Wooden table or desk consisting of a platform made of four planks, at the back of which there was a fixed seat with various wooden struts and a curved back-rest. At the front was the desk itself, slightly sloping towards the pupil and with a small flat piece with a round hole in which to put the inkwell and a groove in which to put the pen and pizarrillos (lard blackboard crayons). Under the desk was a shelf for books and stationery at the front of which was a small crosspiece to prevent them from falling out. In the top part there was a semi-curved opening. Under the drawer there was a wooden crosspiece joining the two legs together about half way up.

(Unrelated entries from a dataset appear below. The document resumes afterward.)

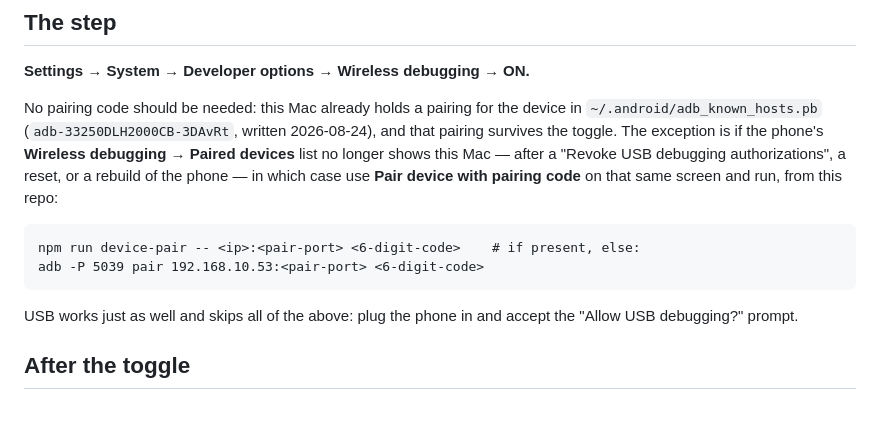
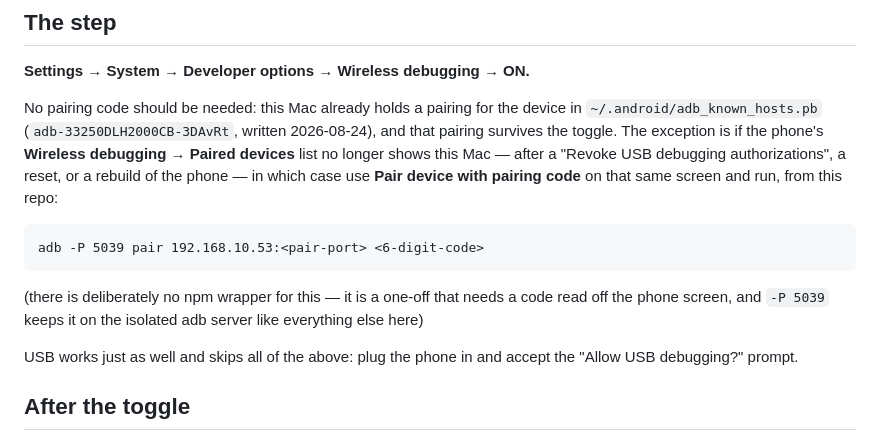
Before and after one commit to terraboops/agent-mobile, a Markdown page: docs/device-leg.md, the part around the change. Drawn GitHub-style; blank space fills up the shorter version.

Commit message:
docs: drop a device-pair npm script that does not exist
Referenced conditionally, which is the same defect as an assertion that cannot
fail: a reader following it would run a command that is not there. The pairing
step is a bare adb call on the isolated server, and the doc now says so.

Claude-Session: https://claude.ai/code/session_01UC1VhiNbz2mdQgdvMk87uW

```diff
--- a/docs/device-leg.md
+++ b/docs/device-leg.md
@@ -35,8 +35,10 @@ devices** list no longer shows this Mac — after a "Revoke USB debugging author
 reset, or a rebuild of the phone — in which case use **Pair device with pairing code** on that
 same screen and run, from this repo:
 
-    npm run device-pair -- <ip>:<pair-port> <6-digit-code>    # if present, else:
     adb -P 5039 pair 192.168.10.53:<pair-port> <6-digit-code>
+
+(there is deliberately no npm wrapper for this — it is a one-off that needs a code read off the
+phone screen, and `-P 5039` keeps it on the isolated adb server like everything else here)
 
 USB works just as well and skips all of the above: plug the phone in and accept the
 "Allow USB debugging?" prompt.
```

The desk was an essential part of all school furniture in the 19th and 20th centuries, and was especially designed with a sloping surface to make it easier to write on. In this model, the seat and the back were also adapted to the shape of the pupils’ bodies, taking into account the ergonomic principles of the first desks displayed at the National Educational Museum in Madrid, founded in 1882.